[Records provided — start]

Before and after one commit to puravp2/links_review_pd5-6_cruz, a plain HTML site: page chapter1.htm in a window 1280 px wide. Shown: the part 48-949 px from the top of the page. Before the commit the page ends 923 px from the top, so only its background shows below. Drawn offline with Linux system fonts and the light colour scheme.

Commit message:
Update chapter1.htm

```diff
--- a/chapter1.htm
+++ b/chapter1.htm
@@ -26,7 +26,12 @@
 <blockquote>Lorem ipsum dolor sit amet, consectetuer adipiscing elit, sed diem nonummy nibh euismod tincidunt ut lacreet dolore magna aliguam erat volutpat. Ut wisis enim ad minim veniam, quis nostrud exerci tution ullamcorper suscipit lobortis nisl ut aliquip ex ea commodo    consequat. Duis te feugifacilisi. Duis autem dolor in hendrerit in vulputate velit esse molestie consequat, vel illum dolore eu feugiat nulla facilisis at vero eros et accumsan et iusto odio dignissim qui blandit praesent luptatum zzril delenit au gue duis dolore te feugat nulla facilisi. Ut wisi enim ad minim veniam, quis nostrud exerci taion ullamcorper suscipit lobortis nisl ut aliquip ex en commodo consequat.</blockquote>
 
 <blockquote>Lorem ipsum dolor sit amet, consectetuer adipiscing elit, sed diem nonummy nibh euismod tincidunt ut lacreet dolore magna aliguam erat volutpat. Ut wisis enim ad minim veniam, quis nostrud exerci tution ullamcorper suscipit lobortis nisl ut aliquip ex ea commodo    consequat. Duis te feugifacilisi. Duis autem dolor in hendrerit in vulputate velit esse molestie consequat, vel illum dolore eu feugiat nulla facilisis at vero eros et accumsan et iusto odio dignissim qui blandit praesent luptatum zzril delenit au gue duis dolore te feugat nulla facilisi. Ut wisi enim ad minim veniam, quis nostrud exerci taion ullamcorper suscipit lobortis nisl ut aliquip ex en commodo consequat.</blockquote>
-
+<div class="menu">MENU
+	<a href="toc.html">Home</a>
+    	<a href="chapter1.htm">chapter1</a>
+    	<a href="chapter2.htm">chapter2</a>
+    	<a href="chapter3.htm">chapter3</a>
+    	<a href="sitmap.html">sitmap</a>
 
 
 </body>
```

[Records provided — finish]

-- Problem statement --
From the entries above, show each line that includes the string "href".

-- Result for this task --
+	<a href="toc.html">Home</a>
+    	<a href="chapter1.htm">chapter1</a>
+    	<a href="chapter2.htm">chapter2</a>
+    	<a href="chapter3.htm">chapter3</a>
+    	<a href="sitmap.html">sitmap</a>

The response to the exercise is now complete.